[INFORMATION SUPPLIED Boundary: Start]

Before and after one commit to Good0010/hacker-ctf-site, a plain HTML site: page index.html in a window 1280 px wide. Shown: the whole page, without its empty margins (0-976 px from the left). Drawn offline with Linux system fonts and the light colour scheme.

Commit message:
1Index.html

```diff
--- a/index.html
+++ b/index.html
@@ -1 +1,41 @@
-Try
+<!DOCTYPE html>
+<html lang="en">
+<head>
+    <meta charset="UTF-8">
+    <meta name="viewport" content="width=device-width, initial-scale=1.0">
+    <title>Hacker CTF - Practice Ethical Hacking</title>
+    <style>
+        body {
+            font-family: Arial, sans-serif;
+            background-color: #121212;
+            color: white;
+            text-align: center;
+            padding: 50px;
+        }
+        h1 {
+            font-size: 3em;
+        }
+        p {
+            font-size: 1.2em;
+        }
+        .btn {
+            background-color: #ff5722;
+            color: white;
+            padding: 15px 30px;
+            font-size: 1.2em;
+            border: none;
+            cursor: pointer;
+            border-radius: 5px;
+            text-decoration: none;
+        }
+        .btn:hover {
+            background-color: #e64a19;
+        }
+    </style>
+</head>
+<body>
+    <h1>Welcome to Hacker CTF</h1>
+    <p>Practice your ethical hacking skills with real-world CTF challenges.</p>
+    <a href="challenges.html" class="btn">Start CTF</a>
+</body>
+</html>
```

[INFORMATION SUPPLIED Boundary: End]

WHAT THE TASK ASKS —
Where the string "Practice" appears in a line of the entries, count that line, and state the total alone.

THE ANSWER —
2